“You had gutted walls,” he said. “There were holes in the roofs where you could look out the children’s ward and see the sky. The imaging department was not there, the cat scanner was a disaster, the plain X-Rays were a disaster. You now see the generation of the business office, the Corey Newbold Ward has been redone, the maternity ward has been redone and we’re about to do neo-natal and the newborn area.”
PHA is preparing to begin renovations of the Accident & Emergency Department of the hospital. During the first phase, the front area of the A&E section will be redone, including the drive up onto Elizabeth Avenue. The department itself will be expanded by 50 percent, Dr Sands said.
“In the process of major renovations to accident and emergency,” he said, “we’re trying to create the next tower of the phased redevelopment of the Princess Margaret Hospital facility which would be a $160 to $180m project to be done through a public private partnership.”
Improvements and sources of frustration
Robert Carron, deputy chairman of the Public Hospitals Authority and head of the strategic planning, infrastructure, redevelopment and PR sub-committee of the board, took reporters on a tour of PMH yesterday, highlighting improvements and continuing sources of frustration.
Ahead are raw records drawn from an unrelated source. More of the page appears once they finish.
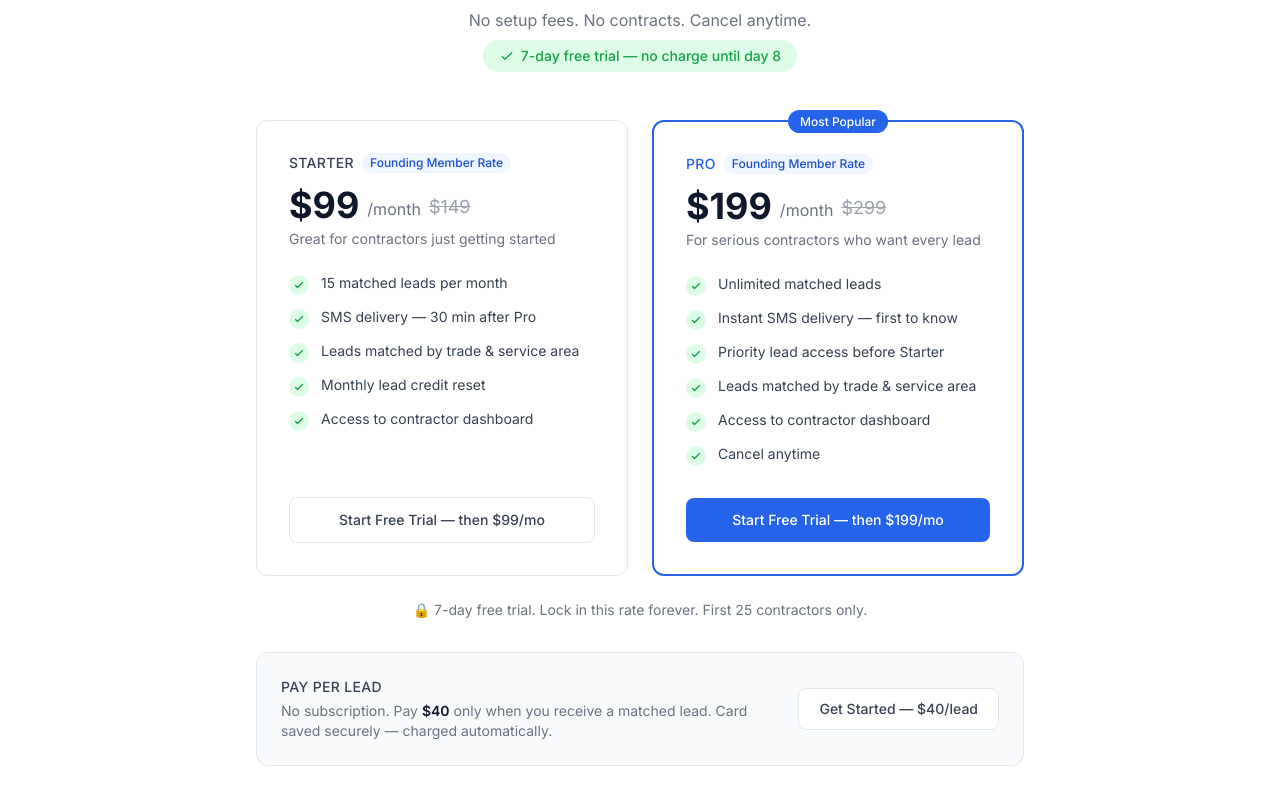
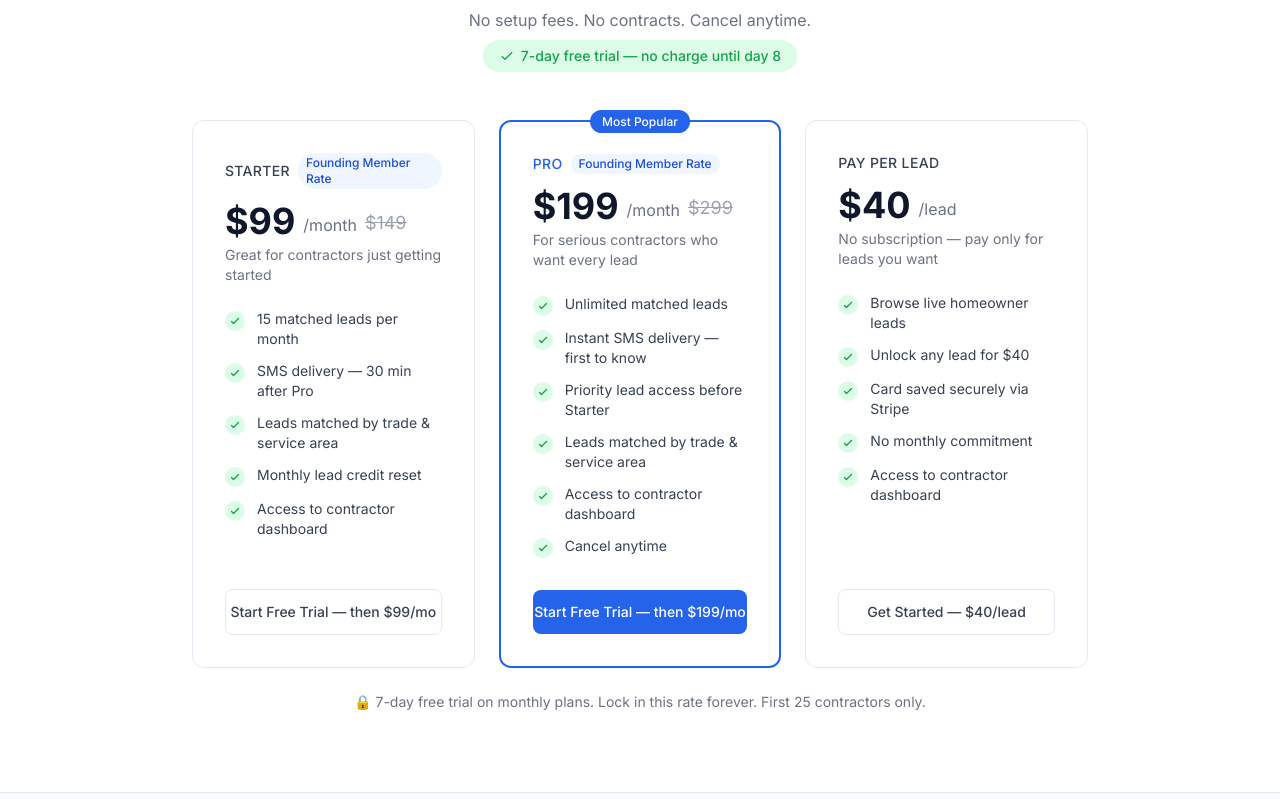
Before and after one commit to jonathannaia/JobDeck, a Next.js app: page /contractors in a window 1280 px wide. Shown: the part 981-1780 px from the top of the page. Built offline with nearby package versions, Linux system fonts and the light colour scheme.

Commit message:
Make pay-per-lead a proper pricing card

```diff
--- a/app/contractors/page.tsx
+++ b/app/contractors/page.tsx
@@ -82,7 +82,7 @@ export default function ContractorsPage() {
             </span>
           </div>
 
-          <div className="grid grid-cols-1 md:grid-cols-2 gap-6 max-w-3xl mx-auto">
+          <div className="grid grid-cols-1 md:grid-cols-3 gap-6 max-w-5xl mx-auto">
             {/* Starter */}
             <div className="bg-white border border-[#e2e8f0] rounded-xl p-8 flex flex-col">
               <div className="mb-6">
@@ -150,26 +150,38 @@ export default function ContractorsPage() {
                 Start Free Trial — then $199/mo
               </Link>
             </div>
-          </div>
 
-          <p className="text-center text-[#6b7280] text-sm mt-6">
-            🔒 7-day free trial. Lock in this rate forever. First 25 contractors only.
-          </p>
-
-          {/* Pay Per Lead */}
-          <div className="mt-8 max-w-3xl mx-auto">
-            <div className="bg-[#f8fafc] border border-[#e2e8f0] rounded-xl p-6 flex flex-col sm:flex-row items-start sm:items-center justify-between gap-4">
-              <div>
-                <div className="flex items-center gap-2 mb-1">
+            {/* Pay Per Lead */}
+            <div className="bg-white border border-[#e2e8f0] rounded-xl p-8 flex flex-col">
+              <div className="mb-6">
+                <div className="flex items-center gap-2 mb-3">
                   <span className="text-[#374151] text-sm font-medium uppercase tracking-wide">Pay Per Lead</span>
                 </div>
-                <p className="text-[#6b7280] text-sm">No subscription. Pay <span className="font-semibold text-[#0f172a]">$40</span> only when you receive a matched lead. Card saved securely — charged automatically.</p>
+                <div className="flex items-end gap-2 mb-1">
+                  <span className="text-4xl font-bold text-[#0f172a]">$40</span>
+                  <span className="text-[#6b7280] pb-1">/lead</span>
+                </div>
+                <p className="text-[#6b7280] text-sm">No subscription — pay only for leads you want</p>
               </div>
-              <Link href="/contractors/signup?plan=pay_per_lead" className="shrink-0 bg-white border border-[#e2e8f0] hover:border-[#94a3b8] text-[#374151] font-medium px-5 py-2.5 rounded-lg transition-colors text-center text-sm whitespace-nowrap">
+
+              <ul className="space-y-3 mb-8 flex-1">
+                {['Browse live homeowner leads', 'Unlock any lead for $40', 'Card saved securely via Stripe', 'No monthly commitment', 'Access to contractor dashboard'].map(f => (
+                  <li key={f} className="flex items-start gap-3 text-sm text-[#374151]">
+                    <CheckIcon />
+                    {f}
+                  </li>
+                ))}
+              </ul>
+
+              <Link href="/contractors/signup?plan=pay_per_lead" className="w-full bg-white border border-[#e2e8f0] hover:border-[#94a3b8] text-[#374151] font-medium py-3 rounded-lg transition-colors text-center text-sm block">
                 Get Started — $40/lead
               </Link>
             </div>
           </div>
+
+          <p className="text-center text-[#6b7280] text-sm mt-6">
+            🔒 7-day free trial on monthly plans. Lock in this rate forever. First 25 contractors only.
+          </p>
         </div>
       </section>
 
```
According to Mr Carron, considerable progress has been made by the hospital’s managing director, Catherine Weech, deputy managing director, Lyrone Burrows; members of the PHA/PMH teams and various public/private partnerships to resolve years of “unconscionable neglect”. He pointed to enhancements in the radiology department where a new CT scanner has been installed, bathrooms refurbished and an artificial sky ceiling installed to improve ambience of the place.
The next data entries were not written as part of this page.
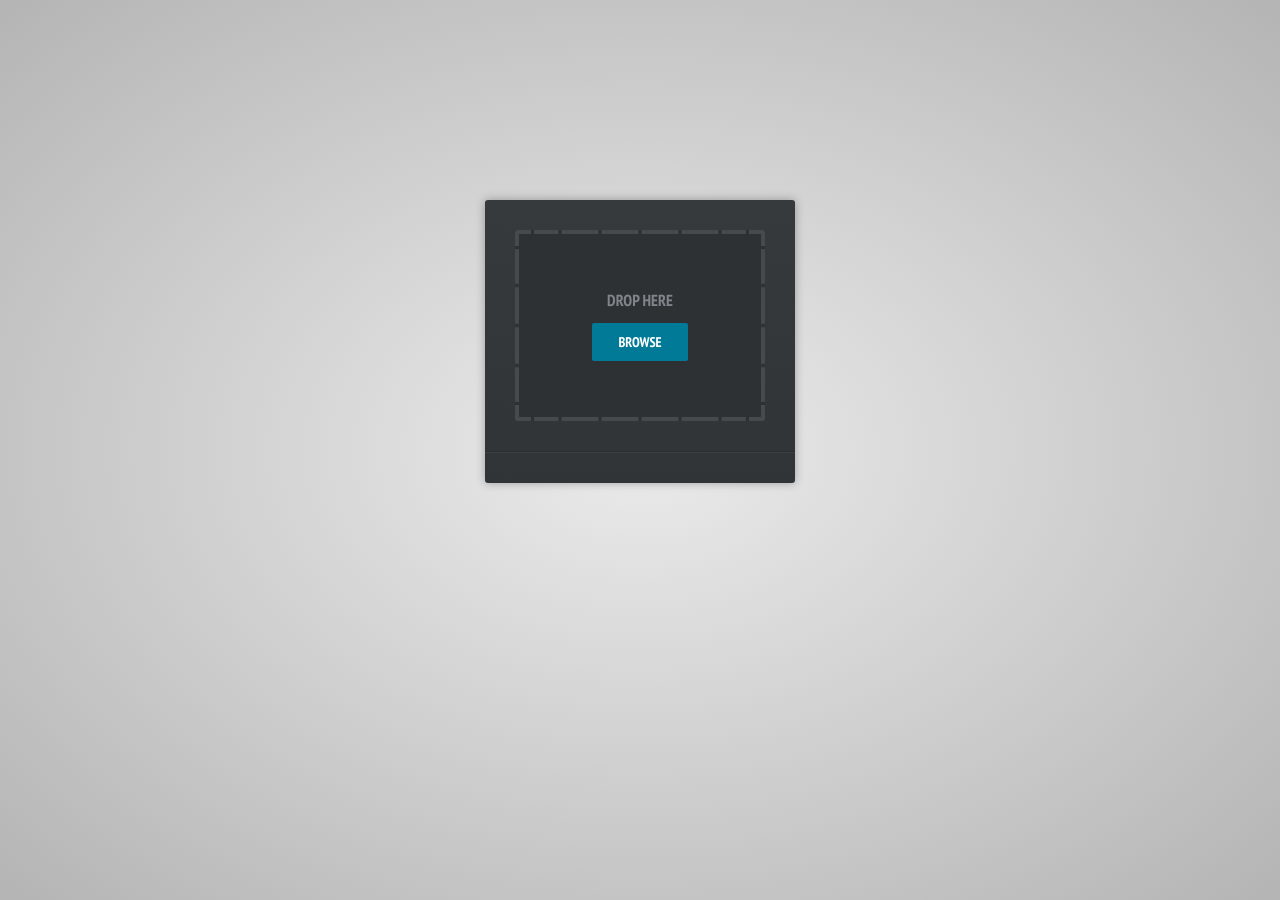
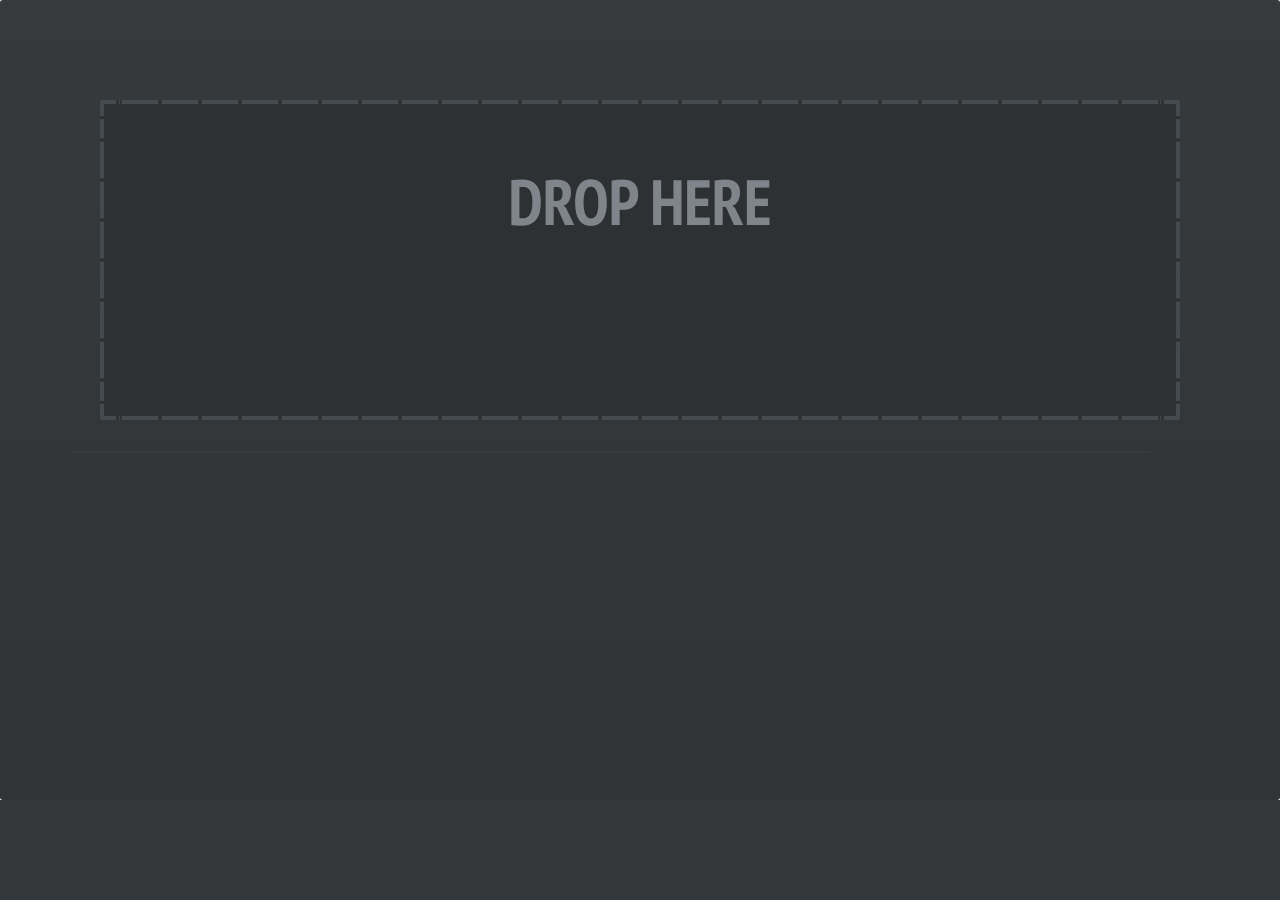
Before and after one commit to strin/sharead, a Python web app: template frontend/template/upload.html in a window 1280 px wide. After the commit the page ends 800 px from the top, so only its background shows below. Run offline with Jinja, Linux system fonts and the light colour scheme; the template is opened without the code that fills it, so the values that code supplies are empty.

Commit message:
upload functionality directly in recents

```diff
--- a/frontend/static/css/upload.css
+++ b/frontend/static/css/upload.css
@@ -14,7 +14,7 @@
 --------------------------*/
 
 
-html{
+/*html{
     background-color:#ebebec;
 
     background-image:-webkit-radial-gradient(center, #ebebec, #b4b4b4);
@@ -27,7 +27,7 @@ html{
 body{
     font:15px/1.3 Arial, sans-serif;
     color: #4f4f4f;
-}
+}*/
 
 a, a:visited {
     outline:none;
@@ -74,7 +74,7 @@ section, footer, header, aside{
     text-align: center;
     text-transform: uppercase;
 
-    font-size:16px;
+    font-size:64px;
     font-weight:bold;
     color:#7f858a;
 }
--- a/frontend/static/js/upload.js
+++ b/frontend/static/js/upload.js
@@ -15,9 +15,9 @@ $(function(){
         dropZone: $('#drop'),
 
         done: function(e, data) {
-            console.log(data.context);
             data.context.find('#filename')[0].dataset.filehash = data.result.filehash
             data.context.find('#filename')[0].value = data.result.filename
+            window.location.href = 'recents'
         },
 
         // This function is called when a file is added to the queue;
--- a/frontend/template/upload.html
+++ b/frontend/template/upload.html
@@ -23,15 +23,39 @@
 		<!-- Mustache Templating Engine -->
 		<script src="js/mustache.min.js"></script>
 
+		<style type="text/css">
+			html, body {
+				width: 100%;
+				height: 100%;
+				position: relative;
+			}
+			.recents-upload {
+				margin: 0px 0px 0px 0px !important;
+				box-sizing: border-box;
+				padding: 100px 100px 100px 100px !important;
+				width: 100% !important;
+				height: 100% !important;
+				position: absolute;
+			}
+
+			.recents-upload ul {
+				width: 100% !important;
+			}
+
+			.recents-upload #drop {
+				height: 200px;
+			}
+		</style>
+
 	</head>
 
 	<body>
 
-		<form id="upload" method="post" action="upload-submit" enctype="multipart/form-data">
+		<form id="upload" method="post" class="recents-upload" action="upload-submit" enctype="multipart/form-data" >
 			<div id="drop">
 				Drop Here
 
-				<a>Browse</a>
+				<!-- <a>Browse</a> -->
 				<input type="file" name="upl" multiple />
 			</div>
 
@@ -40,6 +64,12 @@
 			</ul>
 
 		</form>
+
+		<div>
+			<h1>main</h1>
+			<button type="button" onclick="alert('hi');">Click Me!</button>
+		</div>
+
 		<!-- Our main JS file -->
 		<script src="js/upload.js"></script>
 	</body>
```
Also changed, not shown: frontend/template/recents.html (+83 -0 lines), 1 other file.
“Jackson Memorial Hospital in Miami is a state-owned facility, but it’s called the Bascom Palmer Eye centre because the man donated the money and it’s the best in the world,” he said. “It’s called the Ryder Trauma Centre because of all these benefactors. It’s a private partnership. Sadly, when you have politics and all sorts of other special interests, you do not get what you wish to achieve.”
Despite the improvements, Mr Carron noted the children’s ward of the hospital remains closed and the laundry’s operation is limited. During a tour of the former children’s ward, which was badly affected by Hurricane Matthew, beds were untidily strewn around the rooms, the bathrooms were unkempt, the number of available beds for children are still well below former levels. Billing operations at the hospital remain problematic, Mr Carron explained.
“The receivables are between $400m to $800m,” he said, “that means charges for applicable patients, those with private insurance, those with government insurance, tourists. We couldn’t even issue a credit card to tourists. We have 11,000 tourist bills. If you send more patients here, we can’t bill them,” he said.
He said until the improvements are made to the hospital, national health insurance would not be feasible.
“At some point, you need a chicken to get an egg,” he said. “NHI is all great, but don’t you need a hospital and a hospital needs a roof? Otherwise you can’t have any wards and if you have no wards, you can’t have any beds. If you are going to have NHI and if you implement this, can you imagine what you will have if you have no capacity here? NHI needs to be delayed. This is not the time to be doing that.”
Mr Carron suggested that it would be far more sensible to wait until the PMH’s new billing and financial systems were in place so that accurate figures would be available, and modern vaccine legislation to govern their use, transportation, storage, and administration would have been enacted before the cost of VAT would be considered.